- Uncomfortable conversations: None of us like to contemplate a time when we may not have our current health, clarity of thinking, or stamina, but it’s not a question of if that day will come but when it will arrive. We serve our companies well when we leave behind an actionable plan for our own obsolescence.
- Difficult questions: Sometimes it’s easier to avoid difficult questions than answer them—and succession can be fraught with difficult questions. How are family members impacted by the transition? How do we ensure equitable opportunities for long-standing team members? Who should be involved in the decision-making process?
- Tyranny of the urgent: When there’s far too much to do today, it’s difficult to make time for something that may happen months or years down the road. We may have every intention of planning for succession…tomorrow.
- Overwhelm: Perhaps you’re a master of your specific industry—whether you provide a product or service. You may feel vastly less competent in the disciplines key to succession planning: areas like law, accounting, and human resources.

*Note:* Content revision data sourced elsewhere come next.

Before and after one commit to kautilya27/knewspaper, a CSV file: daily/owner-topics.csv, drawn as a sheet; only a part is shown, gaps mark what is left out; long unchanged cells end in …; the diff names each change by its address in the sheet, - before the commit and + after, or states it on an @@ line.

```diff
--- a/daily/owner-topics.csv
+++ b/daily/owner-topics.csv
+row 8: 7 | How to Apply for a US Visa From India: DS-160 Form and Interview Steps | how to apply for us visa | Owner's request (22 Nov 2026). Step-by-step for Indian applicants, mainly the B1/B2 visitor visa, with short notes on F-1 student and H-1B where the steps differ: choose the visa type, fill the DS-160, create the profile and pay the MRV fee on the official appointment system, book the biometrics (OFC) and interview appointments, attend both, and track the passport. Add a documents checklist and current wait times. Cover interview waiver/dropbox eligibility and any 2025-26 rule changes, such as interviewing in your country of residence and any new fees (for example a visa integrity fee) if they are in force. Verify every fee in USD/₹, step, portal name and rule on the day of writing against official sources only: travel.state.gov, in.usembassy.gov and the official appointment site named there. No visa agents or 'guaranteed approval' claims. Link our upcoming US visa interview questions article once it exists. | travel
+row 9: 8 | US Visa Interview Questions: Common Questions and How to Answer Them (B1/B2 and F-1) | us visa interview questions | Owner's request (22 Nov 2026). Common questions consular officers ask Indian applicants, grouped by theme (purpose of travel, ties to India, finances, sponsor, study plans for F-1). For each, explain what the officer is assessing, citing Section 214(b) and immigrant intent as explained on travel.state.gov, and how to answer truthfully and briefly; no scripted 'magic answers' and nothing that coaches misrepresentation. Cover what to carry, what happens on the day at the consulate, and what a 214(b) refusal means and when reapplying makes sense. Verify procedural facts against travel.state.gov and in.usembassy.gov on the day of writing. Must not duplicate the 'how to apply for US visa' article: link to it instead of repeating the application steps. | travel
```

Often the fear of doing something badly prevents us from doing it at all. (If only there were another option…!)
You don’t need a degree in change management to begin preparing your company for future leadership transition. Let these five principles guide your initial action.
1. Instill the mission: Ensure your company’s core mission lives not just inside your mind but on paper and in the hearts of your team members. Every employee should be able to articulate your mission, and every decision and action should be guided by it. A purpose-driven mission goes beyond paper; it’s the force steering us towards a greater sense of purpose.

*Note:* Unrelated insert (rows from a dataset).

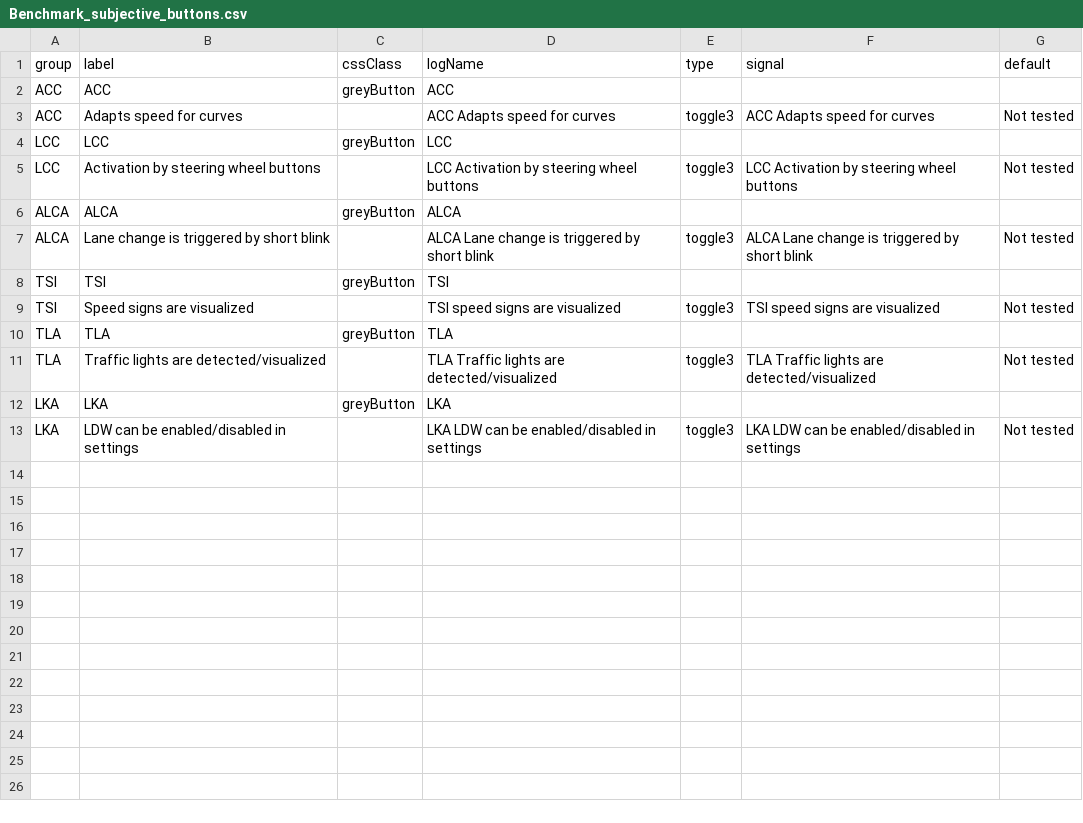
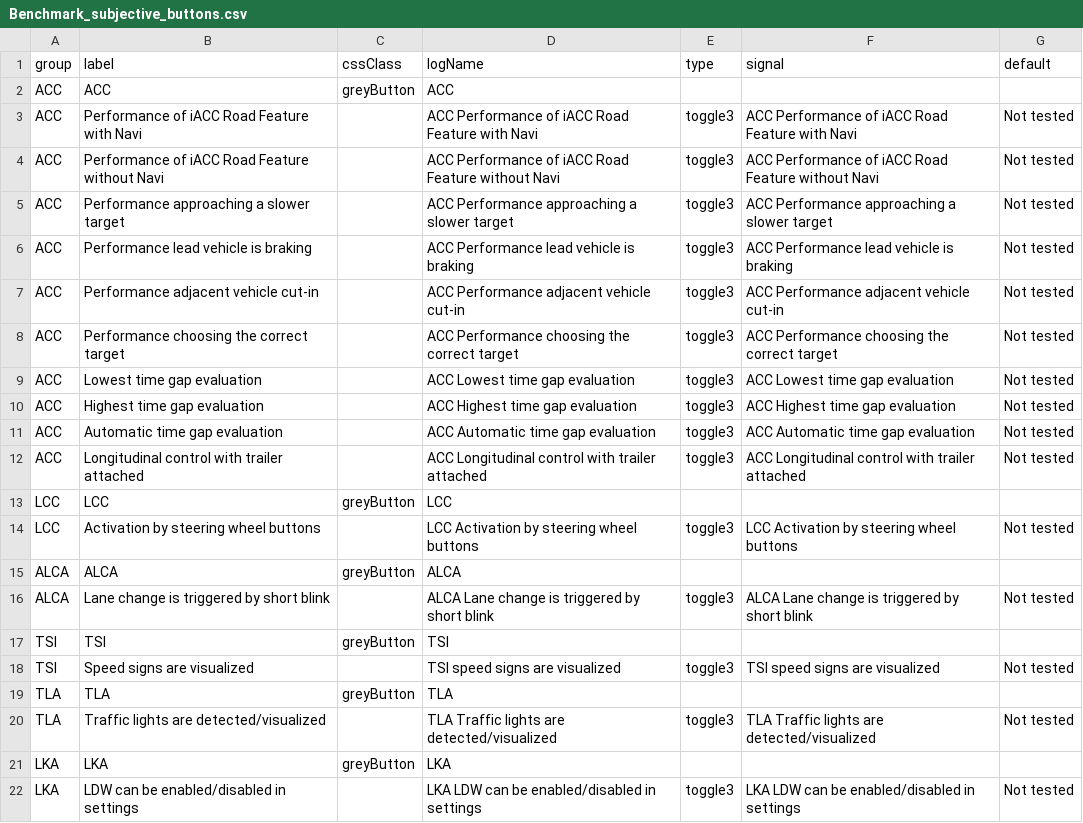
Before and after one commit to Lynoit/lynoit.github.io, a CSV file: Benchmark_subjective_buttons.csv, drawn as a sheet.

Commit message:
Update Benchmark_subjective_buttons.csv

```diff
--- a/Benchmark_subjective_buttons.csv
+++ b/Benchmark_subjective_buttons.csv
@@ -2,3 +2,12 @@ group,label,cssClass,logName,type,signal,default
 ACC,ACC,greyButton,ACC,,,
-ACC,Adapts speed for curves,,ACC Adapts speed for curves,toggle3,ACC Adapts speed for curves,Not tested
+ACC,Performance of iACC Road Feature with Navi,,ACC Performance of iACC Road Feature with Navi,toggle3,ACC Performance of iACC Road Feature with Navi,Not tested
+ACC,Performance of iACC Road Feature without Navi,,ACC Performance of iACC Road Feature without Navi,toggle3,ACC Performance of iACC Road Feature without Navi,Not tested
+ACC,Performance approaching a slower target,,ACC Performance approaching a slower target,toggle3,ACC Performance approaching a slower target,Not tested
+ACC,Performance lead vehicle is braking,,ACC Performance lead vehicle is braking,toggle3,ACC Performance lead vehicle is braking,Not tested
+ACC,Performance adjacent vehicle cut-in,,ACC Performance adjacent vehicle cut-in,toggle3,ACC Performance adjacent vehicle cut-in,Not tested
+ACC,Performance choosing the correct target,,ACC Performance choosing the correct target,toggle3,ACC Performance choosing the correct target,Not tested
+ACC,Lowest time gap evaluation,,ACC Lowest time gap evaluation,toggle3,ACC Lowest time gap evaluation,Not tested
+ACC,Highest time gap evaluation,,ACC Highest time gap evaluation,toggle3,ACC Highest time gap evaluation,Not tested
+ACC,Automatic time gap evaluation,,ACC Automatic time gap evaluation,toggle3,ACC Automatic time gap evaluation,Not tested
+ACC,Longitudinal control with trailer attached,,ACC Longitudinal control with trailer attached,toggle3,ACC Longitudinal control with trailer attached,Not tested
 LCC,LCC,greyButton,LCC,,,
```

2. Protect family bonds: When it comes to succession planning, the line between business and personal can grow blurry. Whether or not you see the next generation of your family as the best option for your company’s future, create space to listen and show respect for the wide range of feelings this process may engender in your family. Children should recognize that grief can accompany these transitions. They can ask questions that invite their parents to share hard-earned wisdom or even write a letter conveying their gratitude for the opportunities this company created for them. Parents should recognize that their children may seek understanding about why certain decisions were made. Asking questions is not tantamount to disrespecting their wishes: The next generation may be seeking assurance of their relationship status, outside of any business implications. Families should also carefully prioritize time together apart from the business, setting aside time for meals together or pursuing other leisure activities together.
3. Champion humble stewardship: Remember that what you have built or managed is not simply for your own benefit or that of your family but for the flourishing of those who serve on your team and are served by your organization. Embrace an ethos of humble stewardship, prioritizing the greater mission over self-interest to ensure a legacy of purpose-driven leadership.
4. Prioritize communication: Foster transparent and consistent communication with relevant parties throughout the succession planning process, building a bridge of shared understanding—even when agreement isn’t guaranteed.5. Begin early: Initiate the journey before it becomes urgent. A well-planned transition allows for proactive investment in people and structures, in alignment with a pre-planned strategy. It also avoids the pitfall of making critical decisions under pressure and in crisis mode when emotions may supersede reason.
As succession planning coaches, Rising Sun would be honored to come alongside you as you proactively plan for an unknown future, giving consideration to ownership, management, and advisory functions of your company. We’d love to accompany you through the complexities of leadership transition, allowing you to continue stewarding the mission, values, and team members who form the soul of your organization. If we can help, please reach out to us.